PWR 1KSB: Health Matters: Health, Innovation, and Communication
What is health? Is this a medical question, or a cultural, political, or ethical question? While we cannot universally define “health,” it’s now a legal issue as well. In Sept. 2012, amidst significant controversy, the New York Board of Health banned the sale of “soft drinks” in sizes 16 oz. or larger at public eateries, in hopes of preventing obesity. While New York City's mayor Bloomberg acknowledges that his ban is not perfect, he insists that “we’ve got to do something. We have an obligation to warn you when things are not good for your health.” The Soda Ban is an example of a growing approach in the health policy sector that some call behavioral healthcare design. However, provocative bans like this present just a tiny frame when compared with the kinds of innovations occurring across the planet.
For example, in the developing world, trauma, disease, and natural disasters result in hundreds of thousands of new amputees per year. The JaipurKnee Project (with help from Stanford) has designed a $20 high-performance prosthetic knee, so that amputees can walk, work, and play. Luma League’s low cost bili lights save “one cute little baby at a time.” These are both material products—things that are making a difference to people’s health and wellness. But things are just one approach. Well-designed health communication campaigns (such as anti-smoking ads) can be just as powerful as the design of affordable products. The challenge of a well-designed communication campaign is no less difficult than inventing new things or technologies; a range of specialties are required when it comes to health matters.
In this course, we will engage with the dynamic health sector in all its complexity, and seek to understand the matters that are under debate, and the movements that are gaining momentum. We will explore health matters in many contexts, as we read academic and popular writing in several media. Beginning with the premise that “health” needs to be defined and studied in context—health is not a universal concept, and it means different things to different people—we will enter the conversation, as students, critics, and scholars.
Examples of Research Topics
You might be interested in how health concepts are filtered through cultural lenses, and how we can implement a culturecentered approach in health communication. Perhaps you will explore the discourse around healthcare and rights, health policy and public health, bioethics, or the place of non-health specialists in health discourse. You might take a close look at a health campaign or design one yourself, or, do research in a growing field like epigenetics. The overlapping of health sector issues with other approaches like design thinking, ethics, or music might also be explored.
(1500-1800 words; 5-6 pages) In this essay you’ll examine and evaluate the rhetorical appeal of a chosen text to its audience.
Texts in Conversation Essay

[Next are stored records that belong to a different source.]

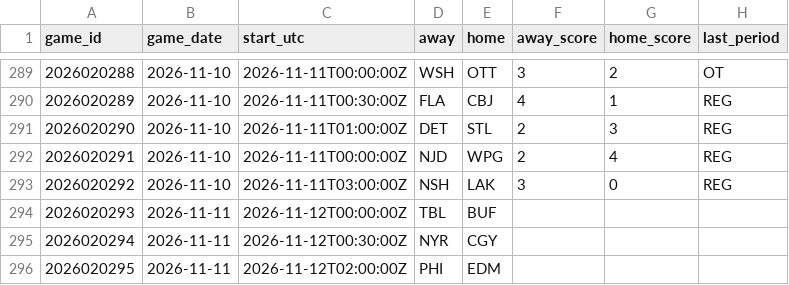
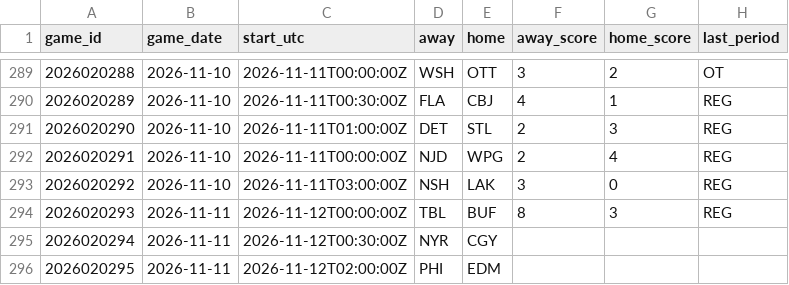
Before and after one commit to marekdoucet/pool-survivor, a CSV file: data/schedule.csv, drawn as a sheet; only a part is shown, gaps mark what is left out.

```diff
--- a/data/schedule.csv
+++ b/data/schedule.csv
@@ -293,3 +293,3 @@ game_id,game_date,start_utc,away,home,away_score,home_score,last_period
 2026020292,2026-11-10,2026-11-11T03:00:00Z,NSH,LAK,3,0,REG
-2026020293,2026-11-11,2026-11-12T00:00:00Z,TBL,BUF,,,
+2026020293,2026-11-11,2026-11-12T00:00:00Z,TBL,BUF,8,3,REG
 2026020294,2026-11-11,2026-11-12T00:30:00Z,NYR,CGY,,,
```
Also changed, not shown: data/goalies.csv, data/injuries.csv, 3 other files.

(1800-2400 words; 6-8 pages) In the TiC you will explore the important conversation surrounding your emergent research question. You will construct an annotated bibliography, and write an essay that discusses the sources’ arguments, puts the texts into dialogue with one another, and describes how these materials help you move closer to developing your research question.

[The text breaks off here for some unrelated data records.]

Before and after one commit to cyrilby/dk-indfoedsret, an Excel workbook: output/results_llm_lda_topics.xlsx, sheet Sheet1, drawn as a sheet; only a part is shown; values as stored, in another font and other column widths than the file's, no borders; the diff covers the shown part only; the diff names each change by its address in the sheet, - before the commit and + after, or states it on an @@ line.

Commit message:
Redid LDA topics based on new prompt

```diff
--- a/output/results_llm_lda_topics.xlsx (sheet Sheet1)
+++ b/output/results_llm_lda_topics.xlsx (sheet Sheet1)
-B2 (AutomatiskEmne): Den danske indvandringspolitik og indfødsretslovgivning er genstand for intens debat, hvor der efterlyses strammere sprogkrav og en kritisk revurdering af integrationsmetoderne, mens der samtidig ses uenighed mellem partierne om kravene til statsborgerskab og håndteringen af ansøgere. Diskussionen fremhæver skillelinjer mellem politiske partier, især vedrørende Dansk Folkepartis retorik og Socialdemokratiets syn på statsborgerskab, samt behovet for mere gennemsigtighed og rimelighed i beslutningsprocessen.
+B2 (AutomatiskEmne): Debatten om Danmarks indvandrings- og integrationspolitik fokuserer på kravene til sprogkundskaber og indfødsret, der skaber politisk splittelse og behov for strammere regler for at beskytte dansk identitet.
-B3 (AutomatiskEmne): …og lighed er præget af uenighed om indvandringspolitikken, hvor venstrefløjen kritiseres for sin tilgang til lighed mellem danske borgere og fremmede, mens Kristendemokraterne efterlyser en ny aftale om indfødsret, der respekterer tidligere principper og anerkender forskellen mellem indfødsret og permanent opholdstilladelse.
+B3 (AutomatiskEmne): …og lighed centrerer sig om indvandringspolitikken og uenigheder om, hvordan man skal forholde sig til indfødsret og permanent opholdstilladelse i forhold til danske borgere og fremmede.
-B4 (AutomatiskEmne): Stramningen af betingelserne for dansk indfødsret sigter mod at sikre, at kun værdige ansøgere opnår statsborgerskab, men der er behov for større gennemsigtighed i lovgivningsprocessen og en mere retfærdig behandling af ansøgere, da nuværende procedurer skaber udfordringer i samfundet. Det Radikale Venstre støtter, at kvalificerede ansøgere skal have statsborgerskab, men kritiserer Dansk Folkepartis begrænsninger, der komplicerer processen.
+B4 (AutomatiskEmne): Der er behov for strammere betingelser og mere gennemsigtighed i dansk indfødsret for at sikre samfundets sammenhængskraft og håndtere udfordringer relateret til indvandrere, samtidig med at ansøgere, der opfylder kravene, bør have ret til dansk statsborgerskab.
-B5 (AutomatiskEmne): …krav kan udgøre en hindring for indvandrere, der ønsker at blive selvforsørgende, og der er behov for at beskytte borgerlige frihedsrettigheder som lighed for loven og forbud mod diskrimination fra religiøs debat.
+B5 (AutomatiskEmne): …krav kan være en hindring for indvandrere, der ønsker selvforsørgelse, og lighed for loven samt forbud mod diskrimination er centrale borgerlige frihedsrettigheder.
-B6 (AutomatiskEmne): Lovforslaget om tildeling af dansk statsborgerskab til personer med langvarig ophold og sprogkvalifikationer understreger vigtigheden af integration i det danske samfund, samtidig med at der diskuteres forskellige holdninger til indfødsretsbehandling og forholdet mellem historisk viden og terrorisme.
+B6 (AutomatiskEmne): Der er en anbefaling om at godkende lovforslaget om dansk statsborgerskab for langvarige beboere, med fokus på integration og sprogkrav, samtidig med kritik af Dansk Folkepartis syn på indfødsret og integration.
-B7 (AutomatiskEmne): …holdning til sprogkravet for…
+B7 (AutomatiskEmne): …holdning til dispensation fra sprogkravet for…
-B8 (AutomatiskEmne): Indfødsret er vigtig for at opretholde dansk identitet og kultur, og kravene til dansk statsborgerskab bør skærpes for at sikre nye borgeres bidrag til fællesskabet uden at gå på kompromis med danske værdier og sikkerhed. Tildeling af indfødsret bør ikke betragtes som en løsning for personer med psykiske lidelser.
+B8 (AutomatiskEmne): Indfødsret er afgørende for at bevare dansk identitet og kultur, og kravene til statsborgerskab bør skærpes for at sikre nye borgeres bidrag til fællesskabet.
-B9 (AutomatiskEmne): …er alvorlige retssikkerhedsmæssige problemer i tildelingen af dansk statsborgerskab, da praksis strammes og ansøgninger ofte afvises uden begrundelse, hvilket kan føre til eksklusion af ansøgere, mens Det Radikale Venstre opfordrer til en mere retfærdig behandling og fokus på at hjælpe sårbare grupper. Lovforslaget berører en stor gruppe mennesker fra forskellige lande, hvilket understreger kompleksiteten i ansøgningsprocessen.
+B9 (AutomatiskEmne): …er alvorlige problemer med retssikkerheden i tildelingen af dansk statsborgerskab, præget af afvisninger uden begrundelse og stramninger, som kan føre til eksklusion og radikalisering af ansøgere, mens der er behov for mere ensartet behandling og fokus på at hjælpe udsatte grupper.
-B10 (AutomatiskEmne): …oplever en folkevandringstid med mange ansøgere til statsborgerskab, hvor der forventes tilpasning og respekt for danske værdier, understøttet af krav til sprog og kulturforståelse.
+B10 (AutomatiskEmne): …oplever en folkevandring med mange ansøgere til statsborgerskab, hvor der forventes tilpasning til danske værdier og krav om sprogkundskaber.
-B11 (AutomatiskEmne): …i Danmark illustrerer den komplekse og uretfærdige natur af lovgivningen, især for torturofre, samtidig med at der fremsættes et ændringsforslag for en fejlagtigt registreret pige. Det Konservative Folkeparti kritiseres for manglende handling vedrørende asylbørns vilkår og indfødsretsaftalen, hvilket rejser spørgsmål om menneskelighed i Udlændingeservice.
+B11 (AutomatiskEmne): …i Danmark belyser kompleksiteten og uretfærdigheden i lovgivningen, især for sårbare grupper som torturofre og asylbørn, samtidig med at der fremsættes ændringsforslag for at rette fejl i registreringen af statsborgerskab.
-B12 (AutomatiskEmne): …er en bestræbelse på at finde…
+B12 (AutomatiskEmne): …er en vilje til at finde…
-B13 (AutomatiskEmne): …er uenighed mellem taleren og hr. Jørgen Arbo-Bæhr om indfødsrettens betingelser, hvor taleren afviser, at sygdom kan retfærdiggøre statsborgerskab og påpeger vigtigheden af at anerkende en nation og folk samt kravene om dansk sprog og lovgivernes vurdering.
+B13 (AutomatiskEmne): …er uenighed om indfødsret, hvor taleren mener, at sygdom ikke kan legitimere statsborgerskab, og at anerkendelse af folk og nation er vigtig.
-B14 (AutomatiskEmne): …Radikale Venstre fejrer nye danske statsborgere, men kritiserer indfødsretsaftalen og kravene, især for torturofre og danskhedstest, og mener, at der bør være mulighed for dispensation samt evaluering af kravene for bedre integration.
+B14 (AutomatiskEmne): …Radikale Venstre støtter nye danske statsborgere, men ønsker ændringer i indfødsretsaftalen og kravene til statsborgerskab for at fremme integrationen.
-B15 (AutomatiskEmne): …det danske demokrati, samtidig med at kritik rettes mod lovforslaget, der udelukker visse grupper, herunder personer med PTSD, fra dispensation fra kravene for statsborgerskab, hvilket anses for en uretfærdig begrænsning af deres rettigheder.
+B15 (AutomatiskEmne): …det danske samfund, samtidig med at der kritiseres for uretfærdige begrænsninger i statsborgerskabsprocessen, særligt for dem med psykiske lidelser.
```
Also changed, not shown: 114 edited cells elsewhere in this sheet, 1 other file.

(3600-4500 words; 12-15 pages) You will write on a research topic that is compelling to you that relates to the course theme.